Now you could say that, if I were a tester working for the PDFThing people, I should have received all of this information before beginning test execution, whereupon I should have prepared checks to be applied against the product. It’s a fine idea. But even when we’re working on the best imaginable teams in the best-managed projects, as soon as we begin to test test, we begin immediately to discover things that no one—neither testers, designers, programmers, nor product owner—had anticipated or considered before testing revealed them. It’s simply fatuous to suggest that everyone involved in the development of the product knows exactly what they will want or need from the outset. It’s even more fatuous to suggest that they should know such a thing. Software development is not simply construction according to prescribed plans. It is development. Like testing itself, it is a process of exploration, discovery, investigation, and learning.
It’s important not to confuse checks with oracles. An oracle is a principle or mechanism by which we recognize a problem. A check is a mechanism, an observation linked to a decision rule. That rule is based on a single application of a single principle. A check provides a signal, a bit, when the product’s behaviour or state is inconsistent with that principle. A check follows a rule; it does not apply a heuristic.
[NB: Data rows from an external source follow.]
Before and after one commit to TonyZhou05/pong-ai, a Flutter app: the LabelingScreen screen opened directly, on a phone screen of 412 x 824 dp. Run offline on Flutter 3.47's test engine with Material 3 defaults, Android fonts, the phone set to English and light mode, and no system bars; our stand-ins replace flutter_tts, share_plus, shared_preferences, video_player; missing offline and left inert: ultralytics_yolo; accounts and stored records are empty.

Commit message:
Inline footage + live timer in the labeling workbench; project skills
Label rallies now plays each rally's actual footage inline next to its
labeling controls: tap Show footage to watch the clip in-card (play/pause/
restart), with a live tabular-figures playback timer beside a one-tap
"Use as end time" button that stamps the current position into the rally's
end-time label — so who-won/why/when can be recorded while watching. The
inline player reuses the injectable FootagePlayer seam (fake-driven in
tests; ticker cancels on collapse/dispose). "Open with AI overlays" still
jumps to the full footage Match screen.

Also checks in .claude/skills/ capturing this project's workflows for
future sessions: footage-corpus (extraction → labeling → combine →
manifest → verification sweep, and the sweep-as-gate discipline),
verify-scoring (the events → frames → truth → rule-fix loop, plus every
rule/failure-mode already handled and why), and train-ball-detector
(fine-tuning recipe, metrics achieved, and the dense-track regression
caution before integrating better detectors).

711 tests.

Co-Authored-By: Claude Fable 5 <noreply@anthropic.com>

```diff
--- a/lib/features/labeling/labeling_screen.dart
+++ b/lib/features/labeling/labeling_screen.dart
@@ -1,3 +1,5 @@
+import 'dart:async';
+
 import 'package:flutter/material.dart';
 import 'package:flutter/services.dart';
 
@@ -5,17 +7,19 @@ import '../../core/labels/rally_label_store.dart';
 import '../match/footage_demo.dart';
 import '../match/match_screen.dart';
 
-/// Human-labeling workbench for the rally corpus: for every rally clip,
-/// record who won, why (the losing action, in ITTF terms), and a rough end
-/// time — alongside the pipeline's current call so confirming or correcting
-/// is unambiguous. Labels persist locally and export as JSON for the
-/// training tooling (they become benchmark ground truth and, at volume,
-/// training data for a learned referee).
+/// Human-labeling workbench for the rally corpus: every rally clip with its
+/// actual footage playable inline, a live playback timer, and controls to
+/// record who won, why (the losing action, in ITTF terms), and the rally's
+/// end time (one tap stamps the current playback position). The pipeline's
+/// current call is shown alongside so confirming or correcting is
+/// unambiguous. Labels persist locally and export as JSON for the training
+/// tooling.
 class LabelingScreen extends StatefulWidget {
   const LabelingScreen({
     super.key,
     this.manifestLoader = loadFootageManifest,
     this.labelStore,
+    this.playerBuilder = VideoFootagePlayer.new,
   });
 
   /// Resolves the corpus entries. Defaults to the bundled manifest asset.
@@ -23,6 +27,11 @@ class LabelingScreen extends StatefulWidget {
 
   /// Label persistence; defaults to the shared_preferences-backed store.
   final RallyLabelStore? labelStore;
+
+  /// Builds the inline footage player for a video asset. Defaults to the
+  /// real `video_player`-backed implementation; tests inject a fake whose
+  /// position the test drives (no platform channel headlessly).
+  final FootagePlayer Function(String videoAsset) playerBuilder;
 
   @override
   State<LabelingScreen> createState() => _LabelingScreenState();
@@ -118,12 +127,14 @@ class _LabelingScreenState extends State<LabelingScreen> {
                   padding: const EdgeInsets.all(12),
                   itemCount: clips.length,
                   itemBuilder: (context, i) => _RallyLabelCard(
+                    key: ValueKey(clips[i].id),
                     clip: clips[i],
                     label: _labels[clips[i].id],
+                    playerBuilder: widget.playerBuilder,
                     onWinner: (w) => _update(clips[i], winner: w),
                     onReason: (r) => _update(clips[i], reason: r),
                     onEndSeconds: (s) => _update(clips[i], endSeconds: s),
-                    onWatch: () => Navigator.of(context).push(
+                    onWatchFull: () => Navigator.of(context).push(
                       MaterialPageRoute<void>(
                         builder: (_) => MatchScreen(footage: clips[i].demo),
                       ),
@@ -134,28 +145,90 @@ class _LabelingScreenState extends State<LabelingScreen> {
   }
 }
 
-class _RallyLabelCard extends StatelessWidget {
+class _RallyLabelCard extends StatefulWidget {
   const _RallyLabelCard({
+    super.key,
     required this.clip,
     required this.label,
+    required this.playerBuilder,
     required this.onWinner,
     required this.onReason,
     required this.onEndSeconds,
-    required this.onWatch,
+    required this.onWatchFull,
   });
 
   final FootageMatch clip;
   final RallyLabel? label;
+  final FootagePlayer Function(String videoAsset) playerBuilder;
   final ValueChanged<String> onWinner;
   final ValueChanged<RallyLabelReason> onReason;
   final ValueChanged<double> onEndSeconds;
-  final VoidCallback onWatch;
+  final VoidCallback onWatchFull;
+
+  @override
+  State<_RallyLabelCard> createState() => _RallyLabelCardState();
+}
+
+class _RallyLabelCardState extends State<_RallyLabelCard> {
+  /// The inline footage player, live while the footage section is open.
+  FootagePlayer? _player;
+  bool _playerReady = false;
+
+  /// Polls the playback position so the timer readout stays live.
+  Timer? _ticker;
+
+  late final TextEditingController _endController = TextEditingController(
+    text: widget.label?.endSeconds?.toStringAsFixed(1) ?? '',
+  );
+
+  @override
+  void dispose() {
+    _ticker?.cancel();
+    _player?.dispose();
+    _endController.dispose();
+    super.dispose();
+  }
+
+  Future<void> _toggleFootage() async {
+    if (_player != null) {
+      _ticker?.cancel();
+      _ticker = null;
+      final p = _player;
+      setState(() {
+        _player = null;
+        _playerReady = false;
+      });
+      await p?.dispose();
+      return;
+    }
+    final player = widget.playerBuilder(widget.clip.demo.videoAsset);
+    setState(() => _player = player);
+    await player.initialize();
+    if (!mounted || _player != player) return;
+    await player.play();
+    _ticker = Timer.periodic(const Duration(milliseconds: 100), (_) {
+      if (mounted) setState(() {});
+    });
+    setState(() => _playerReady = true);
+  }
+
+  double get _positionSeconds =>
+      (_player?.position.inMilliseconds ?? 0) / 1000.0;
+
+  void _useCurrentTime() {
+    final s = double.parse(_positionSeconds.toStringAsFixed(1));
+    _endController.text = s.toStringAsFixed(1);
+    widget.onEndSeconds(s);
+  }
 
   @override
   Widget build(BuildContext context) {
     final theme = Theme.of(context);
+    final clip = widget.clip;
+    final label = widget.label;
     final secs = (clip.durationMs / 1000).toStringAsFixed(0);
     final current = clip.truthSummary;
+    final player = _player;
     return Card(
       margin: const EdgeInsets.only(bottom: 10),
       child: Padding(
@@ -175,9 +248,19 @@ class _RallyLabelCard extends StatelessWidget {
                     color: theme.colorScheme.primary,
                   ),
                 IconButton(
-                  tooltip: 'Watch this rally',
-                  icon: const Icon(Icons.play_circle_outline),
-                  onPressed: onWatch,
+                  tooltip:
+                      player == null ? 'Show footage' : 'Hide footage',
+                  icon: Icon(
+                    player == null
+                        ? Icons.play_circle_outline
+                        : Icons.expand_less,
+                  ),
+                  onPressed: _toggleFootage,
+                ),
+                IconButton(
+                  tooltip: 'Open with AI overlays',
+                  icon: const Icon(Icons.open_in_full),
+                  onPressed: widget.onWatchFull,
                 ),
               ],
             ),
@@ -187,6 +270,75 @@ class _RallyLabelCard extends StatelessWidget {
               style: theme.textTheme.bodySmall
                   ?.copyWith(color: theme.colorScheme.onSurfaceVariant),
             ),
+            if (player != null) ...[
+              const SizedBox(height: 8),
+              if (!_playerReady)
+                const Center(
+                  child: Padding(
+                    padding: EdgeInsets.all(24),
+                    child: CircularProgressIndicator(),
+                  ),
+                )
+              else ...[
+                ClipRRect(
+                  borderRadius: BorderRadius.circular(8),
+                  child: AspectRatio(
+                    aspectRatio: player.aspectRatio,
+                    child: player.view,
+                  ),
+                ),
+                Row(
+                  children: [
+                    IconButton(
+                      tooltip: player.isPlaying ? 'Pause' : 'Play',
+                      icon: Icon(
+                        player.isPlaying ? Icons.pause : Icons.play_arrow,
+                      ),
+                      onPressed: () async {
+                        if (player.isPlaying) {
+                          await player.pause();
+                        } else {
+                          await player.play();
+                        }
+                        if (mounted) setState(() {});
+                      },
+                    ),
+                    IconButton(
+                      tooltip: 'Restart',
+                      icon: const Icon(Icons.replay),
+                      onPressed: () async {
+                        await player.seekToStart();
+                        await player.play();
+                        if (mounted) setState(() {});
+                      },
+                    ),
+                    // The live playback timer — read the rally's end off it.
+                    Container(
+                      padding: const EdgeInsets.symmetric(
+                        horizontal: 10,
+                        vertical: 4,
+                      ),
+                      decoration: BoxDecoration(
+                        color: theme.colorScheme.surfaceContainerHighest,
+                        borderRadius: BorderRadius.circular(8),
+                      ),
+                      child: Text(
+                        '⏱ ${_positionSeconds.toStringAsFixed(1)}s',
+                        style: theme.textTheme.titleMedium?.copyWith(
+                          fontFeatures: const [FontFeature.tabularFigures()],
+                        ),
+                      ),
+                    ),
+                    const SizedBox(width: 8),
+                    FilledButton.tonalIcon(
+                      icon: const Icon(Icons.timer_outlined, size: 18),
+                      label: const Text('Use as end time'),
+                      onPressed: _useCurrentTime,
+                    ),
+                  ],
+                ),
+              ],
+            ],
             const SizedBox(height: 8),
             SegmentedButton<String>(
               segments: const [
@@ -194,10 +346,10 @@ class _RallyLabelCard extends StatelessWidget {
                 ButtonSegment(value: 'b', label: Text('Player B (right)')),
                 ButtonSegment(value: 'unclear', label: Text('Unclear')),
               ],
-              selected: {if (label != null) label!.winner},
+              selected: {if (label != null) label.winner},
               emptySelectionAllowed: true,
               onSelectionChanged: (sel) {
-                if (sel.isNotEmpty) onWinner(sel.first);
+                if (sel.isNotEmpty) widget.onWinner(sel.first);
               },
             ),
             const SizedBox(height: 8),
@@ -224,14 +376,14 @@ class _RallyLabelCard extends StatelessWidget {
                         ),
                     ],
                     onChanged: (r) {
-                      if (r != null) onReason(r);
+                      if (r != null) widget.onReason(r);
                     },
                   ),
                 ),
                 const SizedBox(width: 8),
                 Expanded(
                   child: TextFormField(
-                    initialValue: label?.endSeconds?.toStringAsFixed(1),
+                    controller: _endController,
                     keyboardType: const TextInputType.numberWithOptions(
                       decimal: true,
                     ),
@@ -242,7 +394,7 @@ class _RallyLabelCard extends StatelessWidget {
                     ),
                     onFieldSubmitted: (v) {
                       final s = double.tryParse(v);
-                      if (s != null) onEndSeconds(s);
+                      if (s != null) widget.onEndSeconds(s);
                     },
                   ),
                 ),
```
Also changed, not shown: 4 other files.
Testing, which may include many checks, is not so restricted. Testing may produce a yes-or-no answer, but it may also produce an observation, a question, a concern, a dilemma, a new test idea, or a new check idea. Testing is not governed by rules; it is governed by heuristics that, to be applied appropriately, require sapient awareness and judgement.
Checking is an approach to making sure that we get the right answers, for questions and desired answers that we’ve already determined in advance. A passing check doesn’t tell us that the product is acceptable. At best, a check that doesn’t pass suggests that there is a problem in the product that might make it unacceptable.
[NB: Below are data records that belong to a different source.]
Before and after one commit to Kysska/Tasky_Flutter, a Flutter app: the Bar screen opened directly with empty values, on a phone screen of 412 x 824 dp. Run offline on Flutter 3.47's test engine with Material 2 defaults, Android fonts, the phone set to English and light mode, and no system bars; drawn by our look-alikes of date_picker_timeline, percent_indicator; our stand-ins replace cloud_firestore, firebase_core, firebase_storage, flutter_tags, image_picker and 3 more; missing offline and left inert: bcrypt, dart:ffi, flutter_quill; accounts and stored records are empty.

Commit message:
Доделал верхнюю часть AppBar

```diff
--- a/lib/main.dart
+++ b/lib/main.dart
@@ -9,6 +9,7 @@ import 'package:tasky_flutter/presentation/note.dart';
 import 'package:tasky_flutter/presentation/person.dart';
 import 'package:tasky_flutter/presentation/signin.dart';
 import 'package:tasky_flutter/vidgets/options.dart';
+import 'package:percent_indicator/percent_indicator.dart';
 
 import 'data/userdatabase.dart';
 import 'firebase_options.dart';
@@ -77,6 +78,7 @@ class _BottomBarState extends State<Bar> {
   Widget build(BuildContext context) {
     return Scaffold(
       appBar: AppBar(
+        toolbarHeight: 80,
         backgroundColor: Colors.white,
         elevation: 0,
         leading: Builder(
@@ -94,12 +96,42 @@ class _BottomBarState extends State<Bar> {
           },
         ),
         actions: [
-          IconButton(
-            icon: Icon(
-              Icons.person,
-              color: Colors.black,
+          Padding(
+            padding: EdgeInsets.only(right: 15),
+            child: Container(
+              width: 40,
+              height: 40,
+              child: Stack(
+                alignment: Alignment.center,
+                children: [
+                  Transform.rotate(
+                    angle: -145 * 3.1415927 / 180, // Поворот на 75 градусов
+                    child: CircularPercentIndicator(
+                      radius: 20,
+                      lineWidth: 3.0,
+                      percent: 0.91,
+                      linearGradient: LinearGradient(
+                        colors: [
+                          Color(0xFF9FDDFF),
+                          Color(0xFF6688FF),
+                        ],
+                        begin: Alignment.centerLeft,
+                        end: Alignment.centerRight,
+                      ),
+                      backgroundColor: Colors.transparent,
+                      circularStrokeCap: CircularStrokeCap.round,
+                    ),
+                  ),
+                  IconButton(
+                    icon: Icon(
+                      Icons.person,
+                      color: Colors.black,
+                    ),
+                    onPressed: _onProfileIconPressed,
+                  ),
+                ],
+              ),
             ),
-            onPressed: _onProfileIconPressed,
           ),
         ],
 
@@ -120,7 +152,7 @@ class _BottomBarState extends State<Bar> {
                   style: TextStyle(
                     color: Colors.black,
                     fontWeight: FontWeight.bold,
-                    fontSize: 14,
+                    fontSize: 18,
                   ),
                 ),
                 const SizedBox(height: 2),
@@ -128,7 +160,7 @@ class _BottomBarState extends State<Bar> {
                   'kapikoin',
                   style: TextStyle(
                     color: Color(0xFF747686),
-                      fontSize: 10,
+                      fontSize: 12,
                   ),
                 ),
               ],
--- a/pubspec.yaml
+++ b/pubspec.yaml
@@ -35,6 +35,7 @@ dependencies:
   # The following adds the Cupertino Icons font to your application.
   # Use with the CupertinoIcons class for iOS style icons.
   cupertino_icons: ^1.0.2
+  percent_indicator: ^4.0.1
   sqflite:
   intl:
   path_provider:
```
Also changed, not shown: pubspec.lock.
Testing incorporates checking, but is a far richer set of activities: exposing ourselves to the unexpected, making new observations, spotting unanticipated problems, and raising new questions. Yet not even testing is about telling people that the product is acceptable. On the one hand, testing may have a different purpose. Cem Kaner, in the BBST course, lists
- Finding defects
- Maximizing bug count
- Blocking premature product releases
- Helping managers make ship / no-ship decisions
- Minimizing technical support costs
- Assessing conformance to specification
- Assessing conformance to regulations
- Minimizing safety-related lawsuit risk
- Finding safe scenarios for use of the product (workarounds that make the product potentially tolerable, in spite of the bugs)
- Assessing quality
- Verifying the correctness of the product
To which I would add
- assessing compatibility with other products or systems
- assessing readiness for internal deployment
- ensuring that that which used to work still works
- design-oriented testing, such as review or test-driven development
- understanding the workings of a poorly-documented product or library
- evaluating the usefulness of a new tool or service
- refining notions of risk
On the other hand, much of the time, we’re testing to help determine whether a product is acceptable for release. But decisions about acceptability are in the hands of managers, programmers, designers; those who build the product (and ultimately, acceptability is the decision of the product owner). Testing is about investigating the product to reveal knowledge that informs the acceptability decision. Sometimes that information comes in the form of binary answers to known questions; checks. Sometimes that information comes in the form of discoveries that pose new ideas, new risks, and new questions for those who are responsible for building and releasing the product.